*What to do:* Pictures stay out; please output the remaining data exactly.

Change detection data
>>>>>
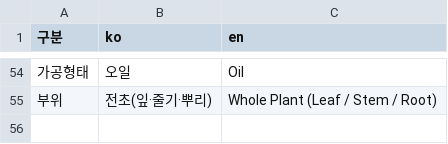
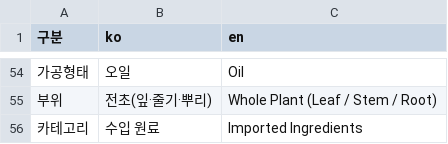
Before and after one commit to suchang-marketing/catalog, a CSV file: en-terms.csv, drawn as a sheet; only a part is shown, gaps mark what is left out.

```diff
--- a/en-terms.csv
+++ b/en-terms.csv
@@ -55 +55,2 @@
 부위,전초(잎·줄기·뿌리),Whole Plant (Leaf / Stem / Root)
+카테고리,수입 원료,Imported Ingredients
```
Also changed, not shown: en-goods.csv, en-names.csv, 7 other files.
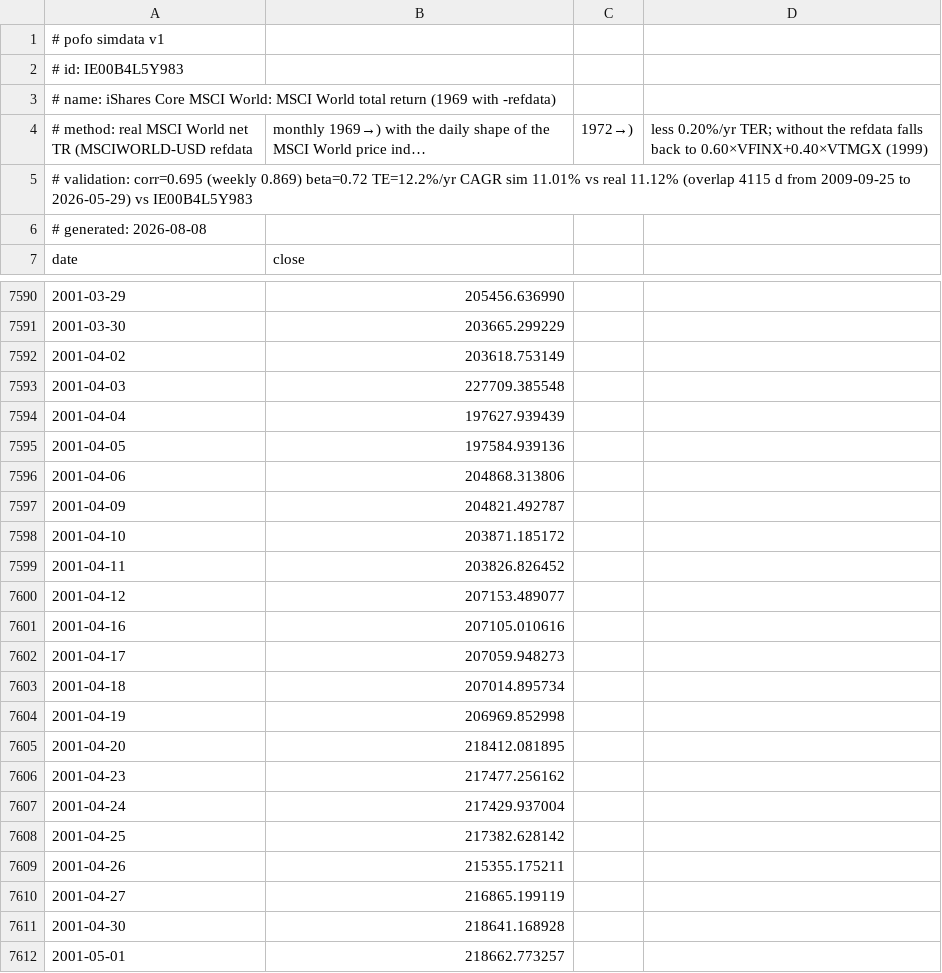
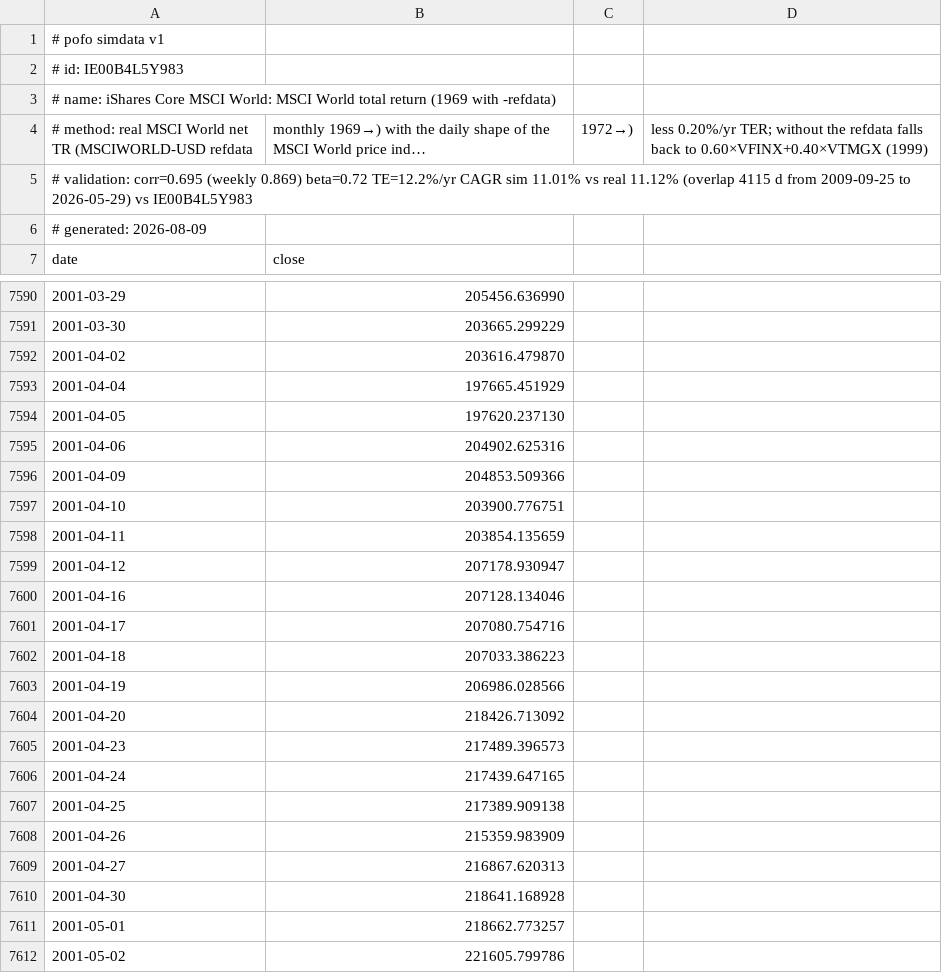
Before and after one commit to bpineau/pofo, a CSV file: pkg/datasets/simdata/IE00B4L5Y983.csv, drawn as a sheet; only a part is shown, gaps mark what is left out; the shorter side is filled out with more unchanged rows; long unchanged cells end in ….

```diff
--- a/pkg/datasets/simdata/IE00B4L5Y983.csv
+++ b/pkg/datasets/simdata/IE00B4L5Y983.csv
@@ -5,3 +5,3 @@
 # validation: corr=0.695 (weekly 0.869) beta=0.72 TE=12.2%/yr CAGR sim 11.01% vs real 11.12% (overlap 4115 d from 2009-09-25 to 2026-05-29) vs IE00B4L5Y983
-# generated: 2026-08-08
+# generated: 2026-08-09
 date,close
@@ -7591,21 +7591,20 @@ date,close
 2001-03-30,203665.299229
-2001-04-02,203618.753149
-2001-04-03,227709.385548
-2001-04-04,197627.939439
-2001-04-05,197584.939136
-2001-04-06,204868.313806
-2001-04-09,204821.492787
-2001-04-10,203871.185172
-2001-04-11,203826.826452
-2001-04-12,207153.489077
-2001-04-16,207105.010616
-2001-04-17,207059.948273
-2001-04-18,207014.895734
-2001-04-19,206969.852998
-2001-04-20,218412.081895
-2001-04-23,217477.256162
-2001-04-24,217429.937004
-2001-04-25,217382.628142
-2001-04-26,215355.175211
-2001-04-27,216865.199119
+2001-04-02,203616.479870
+2001-04-04,197665.451929
+2001-04-05,197620.237130
+2001-04-06,204902.625316
+2001-04-09,204853.509366
+2001-04-10,203900.776751
+2001-04-11,203854.135659
+2001-04-12,207178.930947
+2001-04-16,207128.134046
+2001-04-17,207080.754716
+2001-04-18,207033.386223
+2001-04-19,206986.028566
+2001-04-20,218426.713092
+2001-04-23,217489.396573
+2001-04-24,217439.647165
+2001-04-25,217389.909138
+2001-04-26,215359.983909
+2001-04-27,216867.620313
 2001-04-30,218641.168928
```
Also changed, not shown: pkg/datasets/simdata/DBMFE.csv, pkg/datasets/simdata/DTLA.csv, 50 other files.
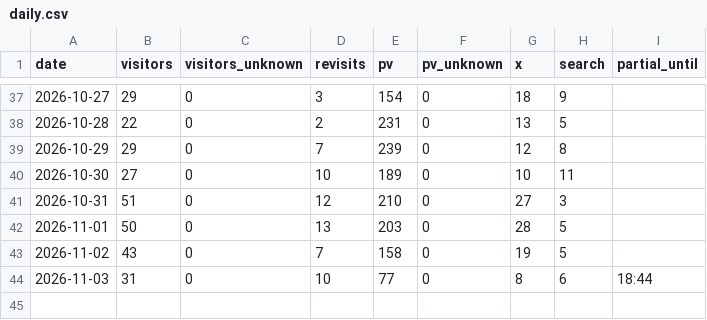
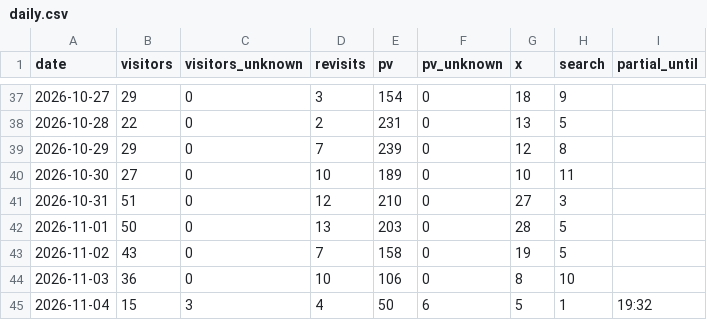
Before and after one commit to yyama694/clash-royale-api, a CSV file: .claude/skills/access-check/history/daily.csv, drawn as a sheet; only a part is shown, gaps mark what is left out.

```diff
--- a/.claude/skills/access-check/history/daily.csv
+++ b/.claude/skills/access-check/history/daily.csv
@@ -43,2 +43,3 @@ date,visitors,visitors_unknown,revisits,pv,pv_unknown,x,search,partial_until
 2026-11-02,43,0,7,158,0,19,5
-2026-11-03,31,0,10,77,0,8,6,18:44
+2026-11-03,36,0,10,106,0,8,10
+2026-11-04,15,3,4,50,6,5,1,19:32
```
<<<<<
*Response for this exercise:*
Before and after one commit to suchang-marketing/catalog, a CSV file: en-terms.csv, drawn as a sheet; only a part is shown, gaps mark what is left out.

```diff
--- a/en-terms.csv
+++ b/en-terms.csv
@@ -55 +55,2 @@
 부위,전초(잎·줄기·뿌리),Whole Plant (Leaf / Stem / Root)
+카테고리,수입 원료,Imported Ingredients
```
Also changed, not shown: en-goods.csv, en-names.csv, 7 other files.
Before and after one commit to bpineau/pofo, a CSV file: pkg/datasets/simdata/IE00B4L5Y983.csv, drawn as a sheet; only a part is shown, gaps mark what is left out; the shorter side is filled out with more unchanged rows; long unchanged cells end in ….

```diff
--- a/pkg/datasets/simdata/IE00B4L5Y983.csv
+++ b/pkg/datasets/simdata/IE00B4L5Y983.csv
@@ -5,3 +5,3 @@
 # validation: corr=0.695 (weekly 0.869) beta=0.72 TE=12.2%/yr CAGR sim 11.01% vs real 11.12% (overlap 4115 d from 2009-09-25 to 2026-05-29) vs IE00B4L5Y983
-# generated: 2026-08-08
+# generated: 2026-08-09
 date,close
@@ -7591,21 +7591,20 @@ date,close
 2001-03-30,203665.299229
-2001-04-02,203618.753149
-2001-04-03,227709.385548
-2001-04-04,197627.939439
-2001-04-05,197584.939136
-2001-04-06,204868.313806
-2001-04-09,204821.492787
-2001-04-10,203871.185172
-2001-04-11,203826.826452
-2001-04-12,207153.489077
-2001-04-16,207105.010616
-2001-04-17,207059.948273
-2001-04-18,207014.895734
-2001-04-19,206969.852998
-2001-04-20,218412.081895
-2001-04-23,217477.256162
-2001-04-24,217429.937004
-2001-04-25,217382.628142
-2001-04-26,215355.175211
-2001-04-27,216865.199119
+2001-04-02,203616.479870
+2001-04-04,197665.451929
+2001-04-05,197620.237130
+2001-04-06,204902.625316
+2001-04-09,204853.509366
+2001-04-10,203900.776751
+2001-04-11,203854.135659
+2001-04-12,207178.930947
+2001-04-16,207128.134046
+2001-04-17,207080.754716
+2001-04-18,207033.386223
+2001-04-19,206986.028566
+2001-04-20,218426.713092
+2001-04-23,217489.396573
+2001-04-24,217439.647165
+2001-04-25,217389.909138
+2001-04-26,215359.983909
+2001-04-27,216867.620313
 2001-04-30,218641.168928
```
Also changed, not shown: pkg/datasets/simdata/DBMFE.csv, pkg/datasets/simdata/DTLA.csv, 50 other files.
Before and after one commit to yyama694/clash-royale-api, a CSV file: .claude/skills/access-check/history/daily.csv, drawn as a sheet; only a part is shown, gaps mark what is left out.

```diff
--- a/.claude/skills/access-check/history/daily.csv
+++ b/.claude/skills/access-check/history/daily.csv
@@ -43,2 +43,3 @@ date,visitors,visitors_unknown,revisits,pv,pv_unknown,x,search,partial_until
 2026-11-02,43,0,7,158,0,19,5
-2026-11-03,31,0,10,77,0,8,6,18:44
+2026-11-03,36,0,10,106,0,8,10
+2026-11-04,15,3,4,50,6,5,1,19:32
```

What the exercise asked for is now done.